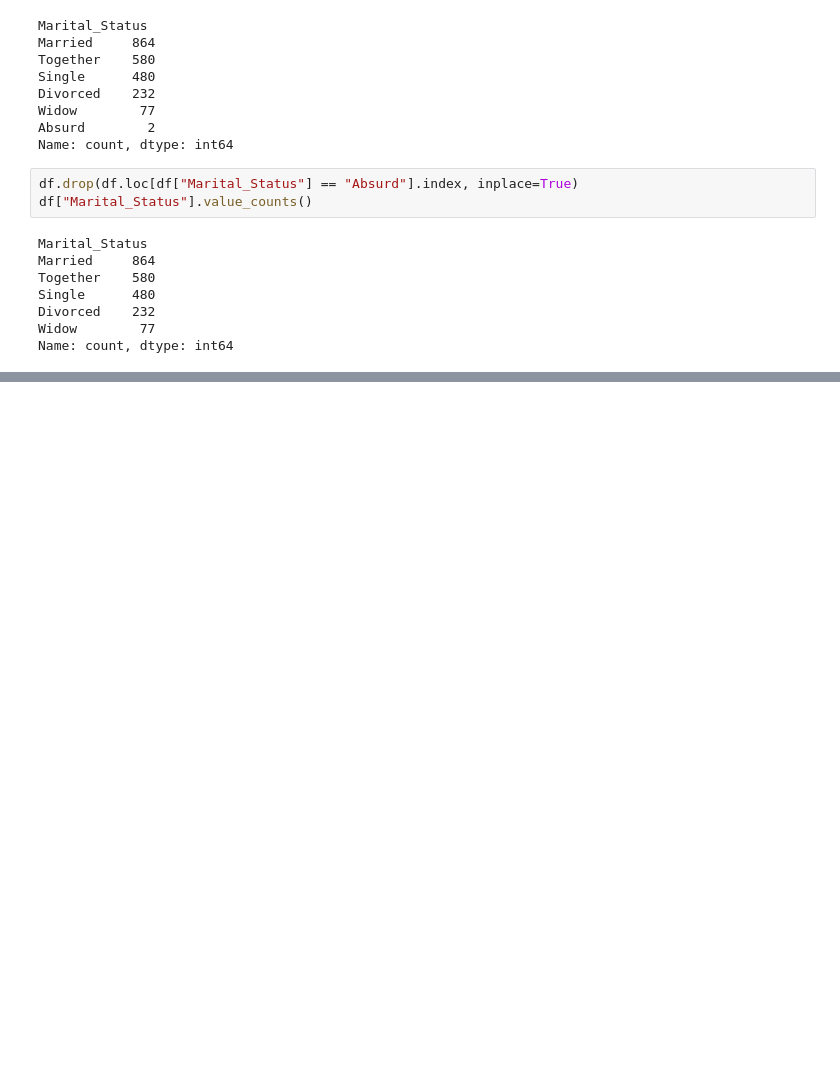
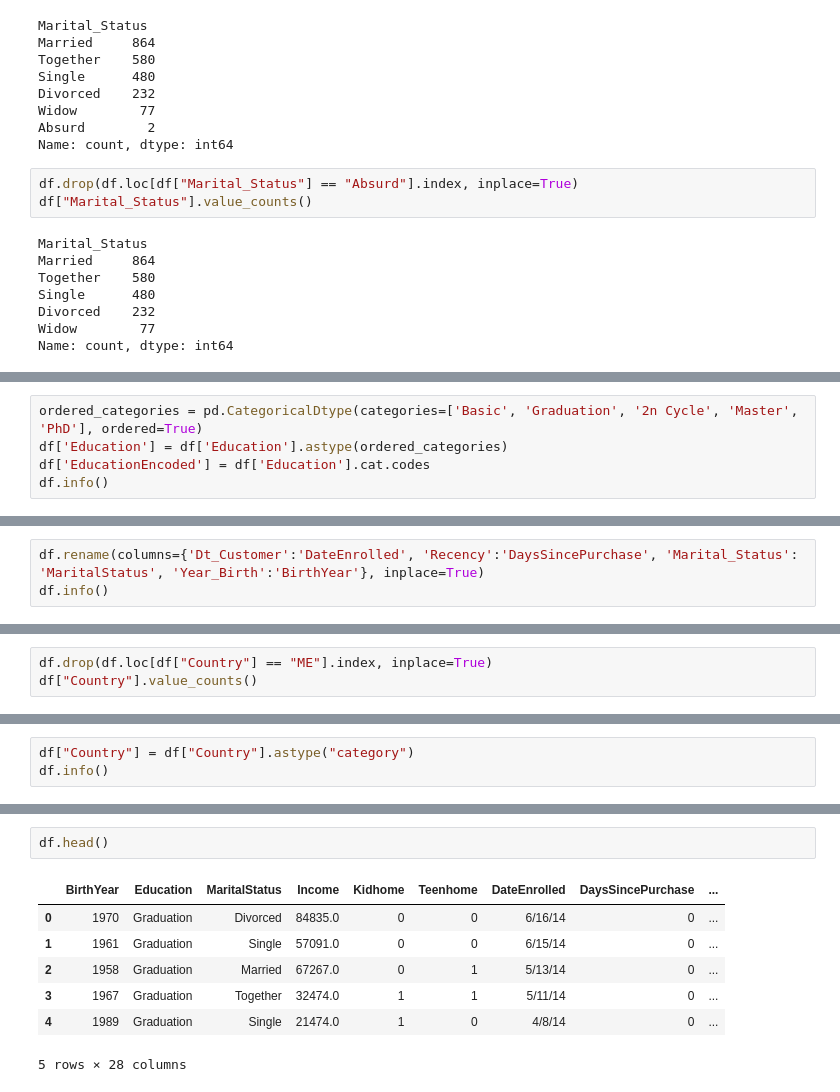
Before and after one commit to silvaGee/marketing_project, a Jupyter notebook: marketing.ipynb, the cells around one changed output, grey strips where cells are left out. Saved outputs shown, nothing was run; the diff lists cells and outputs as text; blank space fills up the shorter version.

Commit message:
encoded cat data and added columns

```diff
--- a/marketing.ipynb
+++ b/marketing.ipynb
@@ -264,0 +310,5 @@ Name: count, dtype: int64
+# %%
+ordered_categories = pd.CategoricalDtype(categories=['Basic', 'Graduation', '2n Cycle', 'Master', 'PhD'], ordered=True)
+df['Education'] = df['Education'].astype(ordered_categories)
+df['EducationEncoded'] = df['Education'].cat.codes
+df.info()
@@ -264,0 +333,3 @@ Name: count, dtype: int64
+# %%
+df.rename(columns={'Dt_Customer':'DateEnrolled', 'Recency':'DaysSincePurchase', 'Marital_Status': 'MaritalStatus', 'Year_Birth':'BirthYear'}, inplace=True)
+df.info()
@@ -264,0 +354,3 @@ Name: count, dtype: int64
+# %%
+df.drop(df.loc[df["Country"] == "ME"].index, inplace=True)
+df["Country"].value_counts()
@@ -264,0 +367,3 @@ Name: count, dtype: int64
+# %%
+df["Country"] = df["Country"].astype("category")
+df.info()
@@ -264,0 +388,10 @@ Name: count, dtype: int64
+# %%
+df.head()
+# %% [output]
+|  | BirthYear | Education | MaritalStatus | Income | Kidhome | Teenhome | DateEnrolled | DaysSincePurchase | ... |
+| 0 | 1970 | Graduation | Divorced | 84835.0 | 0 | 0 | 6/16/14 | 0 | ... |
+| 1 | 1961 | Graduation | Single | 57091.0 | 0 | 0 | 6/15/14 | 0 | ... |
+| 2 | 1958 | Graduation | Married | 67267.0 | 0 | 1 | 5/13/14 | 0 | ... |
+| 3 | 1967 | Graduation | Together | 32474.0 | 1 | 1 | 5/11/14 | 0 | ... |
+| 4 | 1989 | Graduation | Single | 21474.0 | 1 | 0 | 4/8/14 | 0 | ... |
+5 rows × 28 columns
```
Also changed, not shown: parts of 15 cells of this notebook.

| Problem |
Set down the material exactly, every line of it, except for the pictures.

| Result of the exercise |
Before and after one commit to silvaGee/marketing_project, a Jupyter notebook: marketing.ipynb, the cells around one changed output, grey strips where cells are left out. Saved outputs shown, nothing was run; the diff lists cells and outputs as text; blank space fills up the shorter version.

Commit message:
encoded cat data and added columns

```diff
--- a/marketing.ipynb
+++ b/marketing.ipynb
@@ -264,0 +310,5 @@ Name: count, dtype: int64
+# %%
+ordered_categories = pd.CategoricalDtype(categories=['Basic', 'Graduation', '2n Cycle', 'Master', 'PhD'], ordered=True)
+df['Education'] = df['Education'].astype(ordered_categories)
+df['EducationEncoded'] = df['Education'].cat.codes
+df.info()
@@ -264,0 +333,3 @@ Name: count, dtype: int64
+# %%
+df.rename(columns={'Dt_Customer':'DateEnrolled', 'Recency':'DaysSincePurchase', 'Marital_Status': 'MaritalStatus', 'Year_Birth':'BirthYear'}, inplace=True)
+df.info()
@@ -264,0 +354,3 @@ Name: count, dtype: int64
+# %%
+df.drop(df.loc[df["Country"] == "ME"].index, inplace=True)
+df["Country"].value_counts()
@@ -264,0 +367,3 @@ Name: count, dtype: int64
+# %%
+df["Country"] = df["Country"].astype("category")
+df.info()
@@ -264,0 +388,10 @@ Name: count, dtype: int64
+# %%
+df.head()
+# %% [output]
+|  | BirthYear | Education | MaritalStatus | Income | Kidhome | Teenhome | DateEnrolled | DaysSincePurchase | ... |
+| 0 | 1970 | Graduation | Divorced | 84835.0 | 0 | 0 | 6/16/14 | 0 | ... |
+| 1 | 1961 | Graduation | Single | 57091.0 | 0 | 0 | 6/15/14 | 0 | ... |
+| 2 | 1958 | Graduation | Married | 67267.0 | 0 | 1 | 5/13/14 | 0 | ... |
+| 3 | 1967 | Graduation | Together | 32474.0 | 1 | 1 | 5/11/14 | 0 | ... |
+| 4 | 1989 | Graduation | Single | 21474.0 | 1 | 0 | 4/8/14 | 0 | ... |
+5 rows × 28 columns
```
Also changed, not shown: parts of 15 cells of this notebook.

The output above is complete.